Our objective in releasing this report is to raise the level of debate among the key stakeholders and influencers - ICT companies, ICT professionals, institutions and public policy makers. Clearly, bold policy initiatives are necessary to address current negative trends.

Professor Houghton's report warns of decline in a range of economic measures of national ICT 'well-being':

In March 2002, at the World Congress on Information Technology in Adelaide, Prime Minister Howard announced the formation of an important industry-government-institutions advisory group to develop an ICT Framework For The Future. The ACS has welcomed this initiative and now offers this report as one of the first detailed contributions to the Framework process.

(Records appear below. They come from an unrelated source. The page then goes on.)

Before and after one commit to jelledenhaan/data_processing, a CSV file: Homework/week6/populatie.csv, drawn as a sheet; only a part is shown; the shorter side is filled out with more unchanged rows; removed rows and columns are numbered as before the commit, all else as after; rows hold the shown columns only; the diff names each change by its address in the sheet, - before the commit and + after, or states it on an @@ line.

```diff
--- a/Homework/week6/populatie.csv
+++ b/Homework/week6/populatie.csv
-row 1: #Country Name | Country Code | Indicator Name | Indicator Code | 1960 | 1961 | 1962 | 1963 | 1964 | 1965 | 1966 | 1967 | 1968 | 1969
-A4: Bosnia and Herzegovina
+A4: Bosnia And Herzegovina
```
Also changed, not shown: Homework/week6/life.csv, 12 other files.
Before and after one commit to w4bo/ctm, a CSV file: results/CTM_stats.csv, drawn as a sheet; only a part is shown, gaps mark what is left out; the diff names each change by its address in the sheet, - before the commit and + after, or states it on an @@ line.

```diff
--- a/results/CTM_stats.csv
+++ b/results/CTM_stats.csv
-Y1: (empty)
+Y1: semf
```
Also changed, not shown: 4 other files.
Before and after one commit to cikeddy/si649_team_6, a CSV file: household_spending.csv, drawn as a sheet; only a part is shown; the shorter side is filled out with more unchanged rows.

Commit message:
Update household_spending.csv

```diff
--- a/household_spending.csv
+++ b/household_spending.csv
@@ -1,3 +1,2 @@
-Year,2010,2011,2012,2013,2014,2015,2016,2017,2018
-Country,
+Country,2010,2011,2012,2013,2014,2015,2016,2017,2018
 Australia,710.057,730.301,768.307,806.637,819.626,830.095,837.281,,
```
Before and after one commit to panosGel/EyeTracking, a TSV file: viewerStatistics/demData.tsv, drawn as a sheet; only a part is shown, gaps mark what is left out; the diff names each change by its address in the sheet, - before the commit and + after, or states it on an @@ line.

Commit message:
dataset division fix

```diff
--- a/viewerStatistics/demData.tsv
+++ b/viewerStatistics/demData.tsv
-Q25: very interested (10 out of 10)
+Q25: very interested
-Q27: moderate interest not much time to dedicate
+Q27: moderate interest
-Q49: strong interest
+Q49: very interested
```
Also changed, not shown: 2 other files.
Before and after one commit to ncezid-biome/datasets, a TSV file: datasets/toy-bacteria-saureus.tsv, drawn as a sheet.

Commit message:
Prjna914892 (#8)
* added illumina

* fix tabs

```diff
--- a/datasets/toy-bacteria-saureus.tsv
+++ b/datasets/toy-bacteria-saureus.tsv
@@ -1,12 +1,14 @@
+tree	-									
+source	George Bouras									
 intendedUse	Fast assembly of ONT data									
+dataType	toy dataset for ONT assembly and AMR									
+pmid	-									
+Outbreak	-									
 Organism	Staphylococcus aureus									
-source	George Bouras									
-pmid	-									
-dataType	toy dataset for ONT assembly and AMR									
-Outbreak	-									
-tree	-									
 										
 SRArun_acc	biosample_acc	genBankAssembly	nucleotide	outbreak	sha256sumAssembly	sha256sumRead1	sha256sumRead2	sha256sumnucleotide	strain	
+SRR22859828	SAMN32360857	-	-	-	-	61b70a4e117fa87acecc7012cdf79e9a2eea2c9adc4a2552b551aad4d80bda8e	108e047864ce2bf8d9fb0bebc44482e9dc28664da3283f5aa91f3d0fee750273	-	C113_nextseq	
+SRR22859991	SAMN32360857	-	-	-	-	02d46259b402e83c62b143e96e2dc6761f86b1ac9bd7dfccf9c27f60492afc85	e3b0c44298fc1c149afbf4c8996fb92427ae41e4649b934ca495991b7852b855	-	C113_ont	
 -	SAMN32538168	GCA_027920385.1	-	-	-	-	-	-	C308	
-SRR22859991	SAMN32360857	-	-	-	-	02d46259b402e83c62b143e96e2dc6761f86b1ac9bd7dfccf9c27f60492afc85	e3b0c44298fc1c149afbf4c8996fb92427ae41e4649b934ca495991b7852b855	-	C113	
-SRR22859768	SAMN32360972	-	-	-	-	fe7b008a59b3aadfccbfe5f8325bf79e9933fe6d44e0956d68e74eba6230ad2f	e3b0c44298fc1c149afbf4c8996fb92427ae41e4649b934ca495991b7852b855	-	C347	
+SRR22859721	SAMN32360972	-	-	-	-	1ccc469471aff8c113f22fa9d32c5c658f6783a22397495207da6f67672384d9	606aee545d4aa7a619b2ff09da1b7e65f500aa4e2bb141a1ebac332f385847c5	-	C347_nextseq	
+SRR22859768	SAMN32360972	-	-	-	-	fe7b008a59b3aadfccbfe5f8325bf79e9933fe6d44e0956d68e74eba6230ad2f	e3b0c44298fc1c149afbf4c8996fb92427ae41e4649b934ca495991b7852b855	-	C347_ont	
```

We would also like to see this debate extend beyond industry boundaries and become a public issue. The reality is that what we do or don't do in relation to ICT over the next five years will impact on the wealth and well-being of all Australians.

Richard G. Hogg
Australian Computer Society

June 2002

Executive Summary

ATaking stock and moving forward

The Commonwealth Government recently established a Broadband Advisory Group and a joint industry-government advisory group to develop an ICT Framework for the Future. The Australian Computer Society (ACS) welcomes these initiatives. As an input to discussions the ACS commissioned a review of policy reports in order to distil and synthesise the key strategic directions and policy suggestions emerging from recent analysis. Our aim in releasing this summary is to contribute to policy debate. We seek to build on what has already been learned and achieved, and to move forward by building consensus for a bipartisan approach to the development of ICT in Australia.

Major insights

Recent policy reports contain a number of insights, which provide an essential input if we are to learn from experience and build on past achievements. They include:

Elements of a strategy

Recent policy reports have different foci and use different terminology, but certain themes are common. The key elements of a strategy are clear:

Priorities for action

This report outlines more than fifty detailed priority actions, three of which are identified as flagship initiatives.

  1. Establishing a platform for production to support both ICT producing and using industries - by fostering innovation, developing the necessary infrastructure and regulatory framework, and enhancing skills and professionalism;

  2. Building businesses - by fostering business improvement, enabling market access and expansion, and actively facilitating cluster development; and

  3. Achieving scale - by creating an attractive investment environment, establishing an investment fund and engaging in pro-active investment attraction.

Government must recognise that having a local ICT research and production capacity enables rapid take-up and deployment of ICTs across the economy. It is equally important to realise that ICT production and trade play a significant role in driving employment and productivity growth. By joining with industry in providing vision and leadership, governments can underpin ICT development in Australia. By failing to do so, they can undermine it.

The ACS calls upon governments and other industry stakeholders to join forces, constructively develop and debate policy options, build on the lessons of the past and strive for a brighter and more prosperous future.

This web adaption of the foreword and executive summary of the report was prepared by Tom Worthington, 27 June 2002 from the MS-Word version. The report is also in PDF